▶ What you should do: Retype each entry verbatim. Do not include the images.

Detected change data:

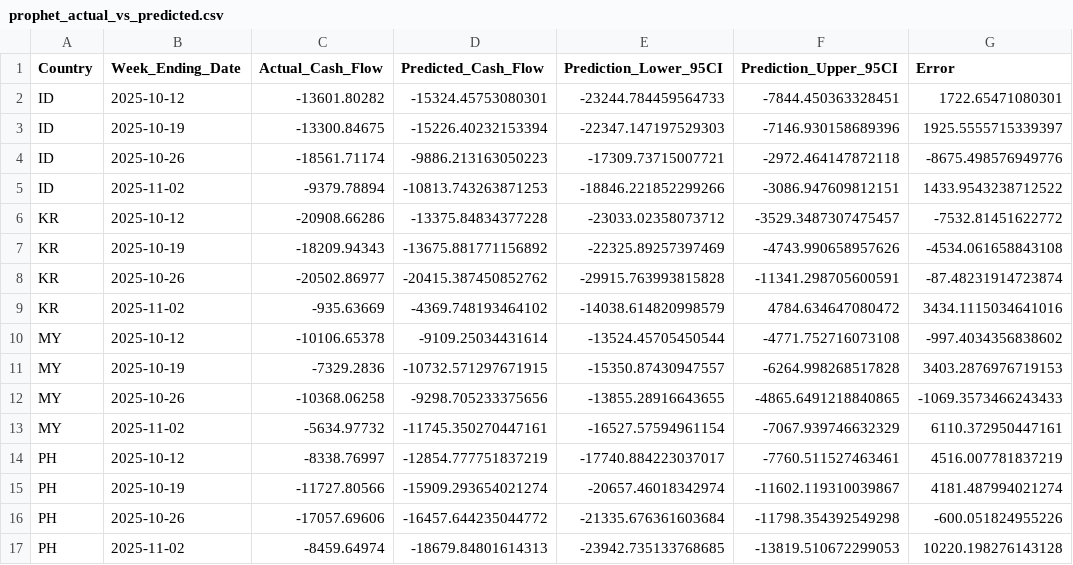
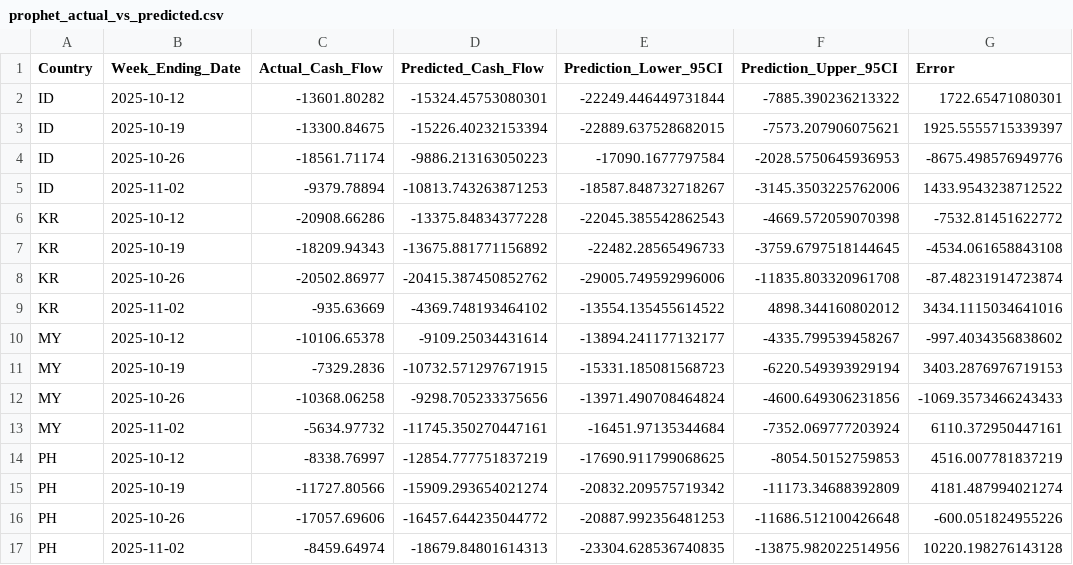
Before and after one commit to Jiakang418/Datathon_ThreeGuys, a CSV file: marcus/prophet_results/prophet_actual_vs_predicted.csv, drawn as a sheet; only a part is shown; the diff covers the shown part only.

```diff
--- a/marcus/prophet_results/prophet_actual_vs_predicted.csv
+++ b/marcus/prophet_results/prophet_actual_vs_predicted.csv
@@ -1,17 +1,17 @@
 Country,Week_Ending_Date,Actual_Cash_Flow,Predicted_Cash_Flow,Prediction_Lower_95CI,Prediction_Upper_95CI,Error
-ID,2025-10-12,-13601.80282,-15324.45753080301,-23244.784459564733,-7844.450363328451,1722.65471080301
-ID,2025-10-19,-13300.84675,-15226.40232153394,-22347.147197529303,-7146.930158689396,1925.5555715339397
-ID,2025-10-26,-18561.71174,-9886.213163050223,-17309.73715007721,-2972.464147872118,-8675.498576949776
-ID,2025-11-02,-9379.78894,-10813.743263871253,-18846.221852299266,-3086.947609812151,1433.9543238712522
-KR,2025-10-12,-20908.66286,-13375.84834377228,-23033.02358073712,-3529.3487307475457,-7532.81451622772
-KR,2025-10-19,-18209.94343,-13675.881771156892,-22325.89257397469,-4743.990658957626,-4534.061658843108
-KR,2025-10-26,-20502.86977,-20415.387450852762,-29915.763993815828,-11341.298705600591,-87.48231914723874
-KR,2025-11-02,-935.63669,-4369.748193464102,-14038.614820998579,4784.634647080472,3434.1115034641016
-MY,2025-10-12,-10106.65378,-9109.25034431614,-13524.45705450544,-4771.752716073108,-997.4034356838602
-MY,2025-10-19,-7329.2836,-10732.571297671915,-15350.87430947557,-6264.998268517828,3403.2876976719153
-MY,2025-10-26,-10368.06258,-9298.705233375656,-13855.28916643655,-4865.6491218840865,-1069.3573466243433
-MY,2025-11-02,-5634.97732,-11745.350270447161,-16527.57594961154,-7067.939746632329,6110.372950447161
-PH,2025-10-12,-8338.76997,-12854.777751837219,-17740.884223037017,-7760.511527463461,4516.007781837219
-PH,2025-10-19,-11727.80566,-15909.293654021274,-20657.46018342974,-11602.119310039867,4181.487994021274
-PH,2025-10-26,-17057.69606,-16457.644235044772,-21335.676361603684,-11798.354392549298,-600.051824955226
-PH,2025-11-02,-8459.64974,-18679.84801614313,-23942.735133768685,-13819.510672299053,10220.198276143128
+ID,2025-10-12,-13601.80282,-15324.45753080301,-22249.446449731844,-7885.390236213322,1722.65471080301
+ID,2025-10-19,-13300.84675,-15226.40232153394,-22889.637528682015,-7573.207906075621,1925.5555715339397
+ID,2025-10-26,-18561.71174,-9886.213163050223,-17090.1677797584,-2028.5750645936953,-8675.498576949776
+ID,2025-11-02,-9379.78894,-10813.743263871253,-18587.848732718267,-3145.3503225762006,1433.9543238712522
+KR,2025-10-12,-20908.66286,-13375.84834377228,-22045.385542862543,-4669.572059070398,-7532.81451622772
+KR,2025-10-19,-18209.94343,-13675.881771156892,-22482.28565496733,-3759.6797518144645,-4534.061658843108
+KR,2025-10-26,-20502.86977,-20415.387450852762,-29005.749592996006,-11835.803320961708,-87.48231914723874
+KR,2025-11-02,-935.63669,-4369.748193464102,-13554.135455614522,4898.344160802012,3434.1115034641016
+MY,2025-10-12,-10106.65378,-9109.25034431614,-13894.241177132177,-4335.799539458267,-997.4034356838602
+MY,2025-10-19,-7329.2836,-10732.571297671915,-15331.185081568723,-6220.549393929194,3403.2876976719153
+MY,2025-10-26,-10368.06258,-9298.705233375656,-13971.490708464824,-4600.649306231856,-1069.3573466243433
+MY,2025-11-02,-5634.97732,-11745.350270447161,-16451.97135344684,-7352.069777203924,6110.372950447161
+PH,2025-10-12,-8338.76997,-12854.777751837219,-17690.911799068625,-8054.50152759853,4516.007781837219
+PH,2025-10-19,-11727.80566,-15909.293654021274,-20832.209575719342,-11173.34688392809,4181.487994021274
+PH,2025-10-26,-17057.69606,-16457.644235044772,-20887.992356481253,-11686.512100426648,-600.051824955226
+PH,2025-11-02,-8459.64974,-18679.84801614313,-23304.628536740835,-13875.982022514956,10220.198276143128
```
Also changed, not shown: 32 edited cells elsewhere in this file, marcus/prophet_results/prophet_future_forecasts.csv, 4 other files.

▶ Your response:
Before and after one commit to Jiakang418/Datathon_ThreeGuys, a CSV file: marcus/prophet_results/prophet_actual_vs_predicted.csv, drawn as a sheet; only a part is shown; the diff covers the shown part only.

```diff
--- a/marcus/prophet_results/prophet_actual_vs_predicted.csv
+++ b/marcus/prophet_results/prophet_actual_vs_predicted.csv
@@ -1,17 +1,17 @@
 Country,Week_Ending_Date,Actual_Cash_Flow,Predicted_Cash_Flow,Prediction_Lower_95CI,Prediction_Upper_95CI,Error
-ID,2025-10-12,-13601.80282,-15324.45753080301,-23244.784459564733,-7844.450363328451,1722.65471080301
-ID,2025-10-19,-13300.84675,-15226.40232153394,-22347.147197529303,-7146.930158689396,1925.5555715339397
-ID,2025-10-26,-18561.71174,-9886.213163050223,-17309.73715007721,-2972.464147872118,-8675.498576949776
-ID,2025-11-02,-9379.78894,-10813.743263871253,-18846.221852299266,-3086.947609812151,1433.9543238712522
-KR,2025-10-12,-20908.66286,-13375.84834377228,-23033.02358073712,-3529.3487307475457,-7532.81451622772
-KR,2025-10-19,-18209.94343,-13675.881771156892,-22325.89257397469,-4743.990658957626,-4534.061658843108
-KR,2025-10-26,-20502.86977,-20415.387450852762,-29915.763993815828,-11341.298705600591,-87.48231914723874
-KR,2025-11-02,-935.63669,-4369.748193464102,-14038.614820998579,4784.634647080472,3434.1115034641016
-MY,2025-10-12,-10106.65378,-9109.25034431614,-13524.45705450544,-4771.752716073108,-997.4034356838602
-MY,2025-10-19,-7329.2836,-10732.571297671915,-15350.87430947557,-6264.998268517828,3403.2876976719153
-MY,2025-10-26,-10368.06258,-9298.705233375656,-13855.28916643655,-4865.6491218840865,-1069.3573466243433
-MY,2025-11-02,-5634.97732,-11745.350270447161,-16527.57594961154,-7067.939746632329,6110.372950447161
-PH,2025-10-12,-8338.76997,-12854.777751837219,-17740.884223037017,-7760.511527463461,4516.007781837219
-PH,2025-10-19,-11727.80566,-15909.293654021274,-20657.46018342974,-11602.119310039867,4181.487994021274
-PH,2025-10-26,-17057.69606,-16457.644235044772,-21335.676361603684,-11798.354392549298,-600.051824955226
-PH,2025-11-02,-8459.64974,-18679.84801614313,-23942.735133768685,-13819.510672299053,10220.198276143128
+ID,2025-10-12,-13601.80282,-15324.45753080301,-22249.446449731844,-7885.390236213322,1722.65471080301
+ID,2025-10-19,-13300.84675,-15226.40232153394,-22889.637528682015,-7573.207906075621,1925.5555715339397
+ID,2025-10-26,-18561.71174,-9886.213163050223,-17090.1677797584,-2028.5750645936953,-8675.498576949776
+ID,2025-11-02,-9379.78894,-10813.743263871253,-18587.848732718267,-3145.3503225762006,1433.9543238712522
+KR,2025-10-12,-20908.66286,-13375.84834377228,-22045.385542862543,-4669.572059070398,-7532.81451622772
+KR,2025-10-19,-18209.94343,-13675.881771156892,-22482.28565496733,-3759.6797518144645,-4534.061658843108
+KR,2025-10-26,-20502.86977,-20415.387450852762,-29005.749592996006,-11835.803320961708,-87.48231914723874
+KR,2025-11-02,-935.63669,-4369.748193464102,-13554.135455614522,4898.344160802012,3434.1115034641016
+MY,2025-10-12,-10106.65378,-9109.25034431614,-13894.241177132177,-4335.799539458267,-997.4034356838602
+MY,2025-10-19,-7329.2836,-10732.571297671915,-15331.185081568723,-6220.549393929194,3403.2876976719153
+MY,2025-10-26,-10368.06258,-9298.705233375656,-13971.490708464824,-4600.649306231856,-1069.3573466243433
+MY,2025-11-02,-5634.97732,-11745.350270447161,-16451.97135344684,-7352.069777203924,6110.372950447161
+PH,2025-10-12,-8338.76997,-12854.777751837219,-17690.911799068625,-8054.50152759853,4516.007781837219
+PH,2025-10-19,-11727.80566,-15909.293654021274,-20832.209575719342,-11173.34688392809,4181.487994021274
+PH,2025-10-26,-17057.69606,-16457.644235044772,-20887.992356481253,-11686.512100426648,-600.051824955226
+PH,2025-11-02,-8459.64974,-18679.84801614313,-23304.628536740835,-13875.982022514956,10220.198276143128
```
Also changed, not shown: 32 edited cells elsewhere in this file, marcus/prophet_results/prophet_future_forecasts.csv, 4 other files.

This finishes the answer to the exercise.